[WORK TO BE COMPLETED]: Reproduce every record verbatim but drop the pictures.

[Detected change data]
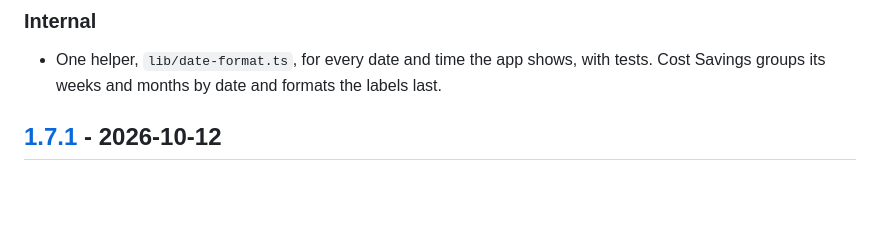
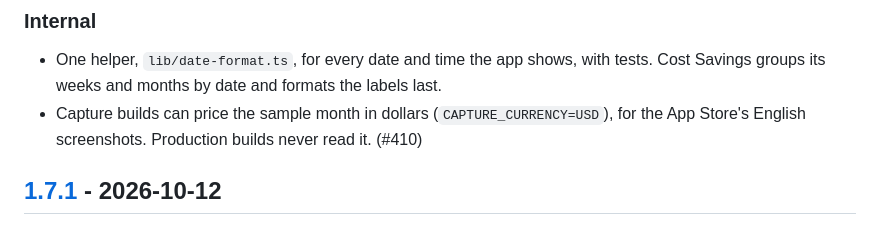
Before and after one commit to JarlLyng/wean-nicotine, a Markdown page: CHANGELOG.md, the part around the change. Drawn GitHub-style; blank space fills up the shorter version.

Commit message:
docs(changelog): the capture currency in 1.7.2's internal notes (#410)
Co-Authored-By: Claude Opus 5.5 <noreply@anthropic.com>

```diff
--- a/CHANGELOG.md
+++ b/CHANGELOG.md
@@ -18,6 +18,7 @@ iOS build 27. One fix: dates and times follow the phone's region. It also carrie
 ### Internal
 
 - One helper, `lib/date-format.ts`, for every date and time the app shows, with tests. Cost Savings groups its weeks and months by date and formats the labels last.
+- Capture builds can price the sample month in dollars (`CAPTURE_CURRENCY=USD`), for the App Store's English screenshots. Production builds never read it. (#410)
 
 ## [1.7.1] - 2026-10-12
 
```
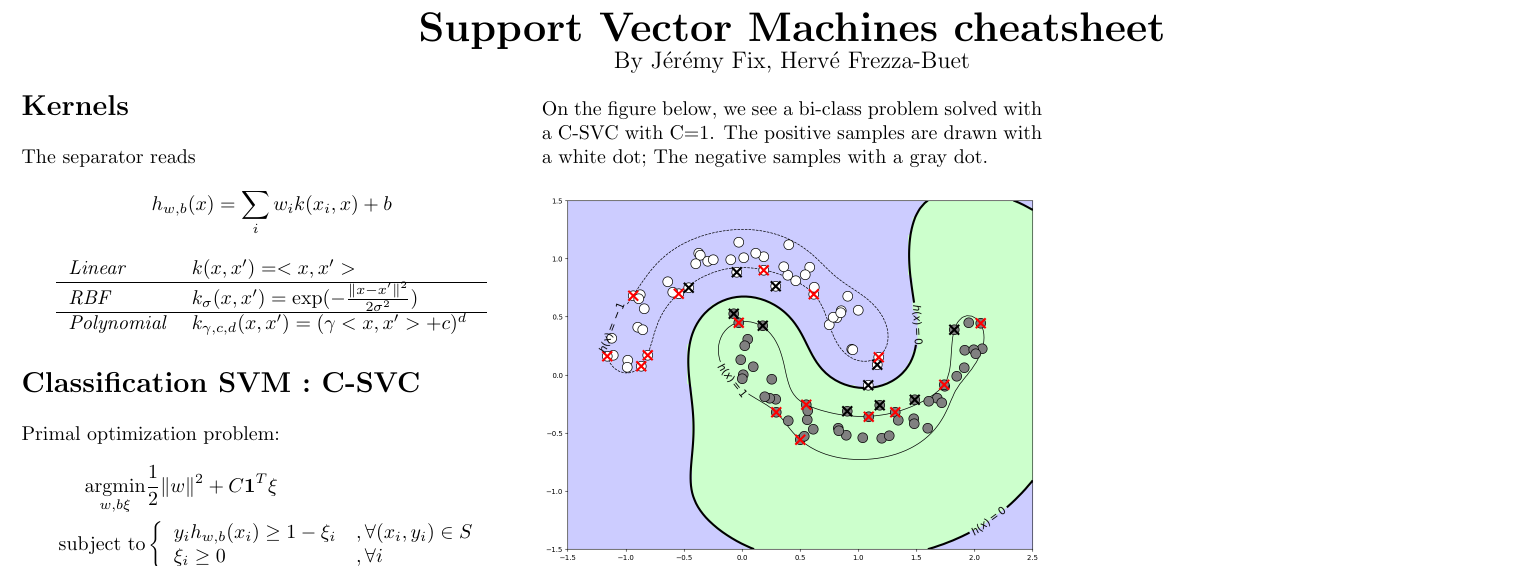
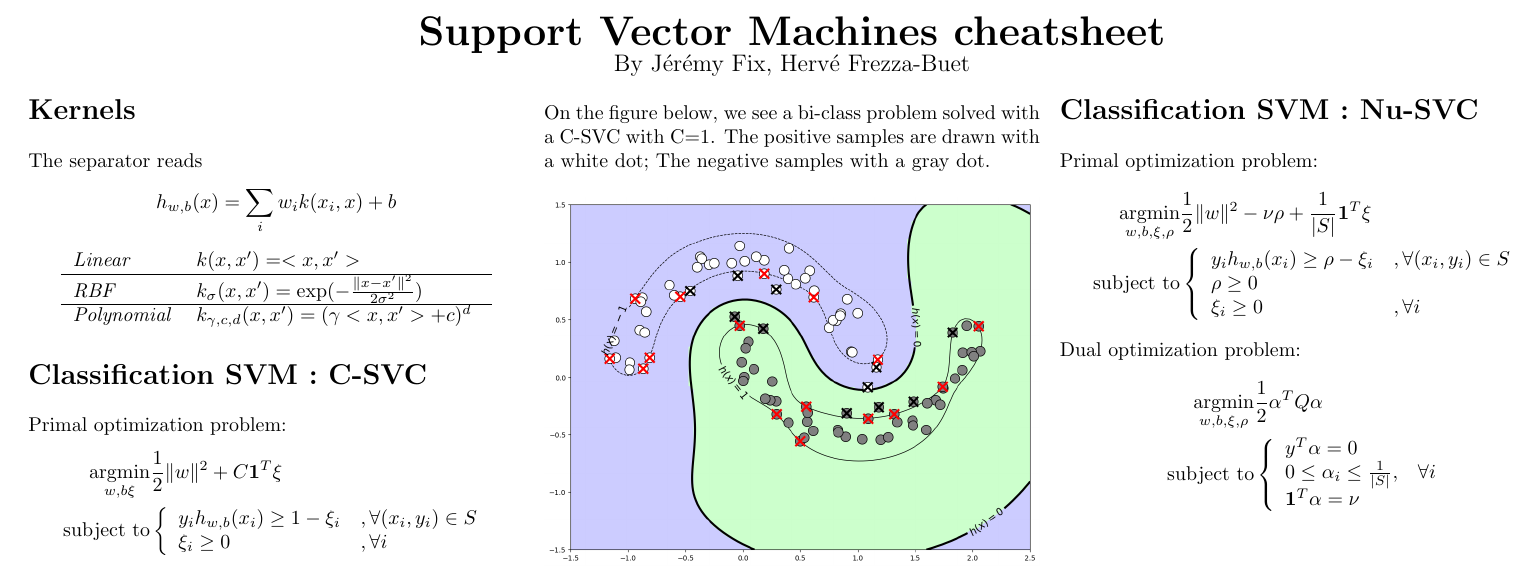
Before and after one commit to jeremyfix/ml-cheatsheet, a LaTeX document (svm/svm.tex): part of the page, cut so that both start at the same text. Compiled offline with pdfLaTeX.

Commit message:
adding the nu svm; fixing margin issues

```diff
--- a/svm/svm.tex
+++ b/svm/svm.tex
@@ -8,7 +8,7 @@
 %%%%%%%%%%%%%%%%%%%%%%%%%%%%%%%%%%%%%%%%%%%%%%%%%%%%%%%
 
 \documentclass{article}
-\usepackage[landscape]{geometry}
+\usepackage[top=0.5cm, bottom=0.5cm, left=0.5cm, right=0.5cm,landscape]{geometry}
 \usepackage{url}
 \usepackage{multicol}
 \usepackage{amsmath}
@@ -23,15 +23,8 @@
 
 \usepackage[english]{babel}
 \usepackage[utf8]{inputenc}
-
-\advance\topmargin-.8in
-\advance\textheight3in
-\advance\textwidth3in
-\advance\oddsidemargin-1.5in
-\advance\evensidemargin-1.5in
 \parindent0pt
 \parskip2pt
-\newcommand{\hr}{\centerline{\rule{3.5in}{1pt}}}
 
 \DeclareMathOperator{\argmin}{argmin}
 \DeclareMathOperator{\argmax}{argmax}
@@ -112,8 +110,27 @@ The support vectors are the samples indicated with a cross. A red cross indicate
 \includegraphics[width=\columnwidth]{csvc002.png}
-\end{multicols}
+\end{minipage}
 
+\columnbreak
 \section*{Classification SVM : Nu-SVC}
 
+Primal optimization problem:
+\begin{flalign*}
+	\underset{w, b, \xi, \rho}{\argmin}& \frac{1}{2} \|w\|^2 - \nu \rho + \frac{1}{|S|}\mathbf{1}^T \xi\\
+	\mbox{subject to}& \left\{\begin{array}{ll}
+			y_i h_{w, b}(x_i) \geq \rho - \xi_i &,  \forall (x_i, y_i) \in S \\
+			\rho \geq 0 &\\
+			\xi_i \geq 0&, \forall i
+\end{array}\right.
+\end{flalign*}
+Dual optimization problem:
+\begin{flalign*}
+	\underset{w, b, \xi, \rho}{\argmin}& \frac{1}{2} \alpha^T Q \alpha  \\
+	\mbox{subject to}& \left\{\begin{array}{ll}
+			y^T \alpha = 0& \\
+			0 \leq \alpha_i \leq \frac{1}{|S|},& \forall i\\
+			\mathbf{1}^T \alpha = \nu &
+\end{array}\right.
+\end{flalign*}
 
 
 \end{multicols*}
```
Also changed, not shown: svm/svm.pdf, svm/svm.tex (19 more changed lines).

[OUTPUT OF THE EXERCISE]:
Before and after one commit to JarlLyng/wean-nicotine, a Markdown page: CHANGELOG.md, the part around the change. Drawn GitHub-style; blank space fills up the shorter version.

Commit message:
docs(changelog): the capture currency in 1.7.2's internal notes (#410)
Co-Authored-By: Claude Opus 5.5 <noreply@anthropic.com>

```diff
--- a/CHANGELOG.md
+++ b/CHANGELOG.md
@@ -18,6 +18,7 @@ iOS build 27. One fix: dates and times follow the phone's region. It also carrie
 ### Internal
 
 - One helper, `lib/date-format.ts`, for every date and time the app shows, with tests. Cost Savings groups its weeks and months by date and formats the labels last.
+- Capture builds can price the sample month in dollars (`CAPTURE_CURRENCY=USD`), for the App Store's English screenshots. Production builds never read it. (#410)
 
 ## [1.7.1] - 2026-10-12
 
```
Before and after one commit to jeremyfix/ml-cheatsheet, a LaTeX document (svm/svm.tex): part of the page, cut so that both start at the same text. Compiled offline with pdfLaTeX.

Commit message:
adding the nu svm; fixing margin issues

```diff
--- a/svm/svm.tex
+++ b/svm/svm.tex
@@ -8,7 +8,7 @@
 %%%%%%%%%%%%%%%%%%%%%%%%%%%%%%%%%%%%%%%%%%%%%%%%%%%%%%%
 
 \documentclass{article}
-\usepackage[landscape]{geometry}
+\usepackage[top=0.5cm, bottom=0.5cm, left=0.5cm, right=0.5cm,landscape]{geometry}
 \usepackage{url}
 \usepackage{multicol}
 \usepackage{amsmath}
@@ -23,15 +23,8 @@
 
 \usepackage[english]{babel}
 \usepackage[utf8]{inputenc}
-
-\advance\topmargin-.8in
-\advance\textheight3in
-\advance\textwidth3in
-\advance\oddsidemargin-1.5in
-\advance\evensidemargin-1.5in
 \parindent0pt
 \parskip2pt
-\newcommand{\hr}{\centerline{\rule{3.5in}{1pt}}}
 
 \DeclareMathOperator{\argmin}{argmin}
 \DeclareMathOperator{\argmax}{argmax}
@@ -112,8 +110,27 @@ The support vectors are the samples indicated with a cross. A red cross indicate
 \includegraphics[width=\columnwidth]{csvc002.png}
-\end{multicols}
+\end{minipage}
 
+\columnbreak
 \section*{Classification SVM : Nu-SVC}
 
+Primal optimization problem:
+\begin{flalign*}
+	\underset{w, b, \xi, \rho}{\argmin}& \frac{1}{2} \|w\|^2 - \nu \rho + \frac{1}{|S|}\mathbf{1}^T \xi\\
+	\mbox{subject to}& \left\{\begin{array}{ll}
+			y_i h_{w, b}(x_i) \geq \rho - \xi_i &,  \forall (x_i, y_i) \in S \\
+			\rho \geq 0 &\\
+			\xi_i \geq 0&, \forall i
+\end{array}\right.
+\end{flalign*}
+Dual optimization problem:
+\begin{flalign*}
+	\underset{w, b, \xi, \rho}{\argmin}& \frac{1}{2} \alpha^T Q \alpha  \\
+	\mbox{subject to}& \left\{\begin{array}{ll}
+			y^T \alpha = 0& \\
+			0 \leq \alpha_i \leq \frac{1}{|S|},& \forall i\\
+			\mathbf{1}^T \alpha = \nu &
+\end{array}\right.
+\end{flalign*}
 
 
 \end{multicols*}
```
Also changed, not shown: svm/svm.pdf, svm/svm.tex (19 more changed lines).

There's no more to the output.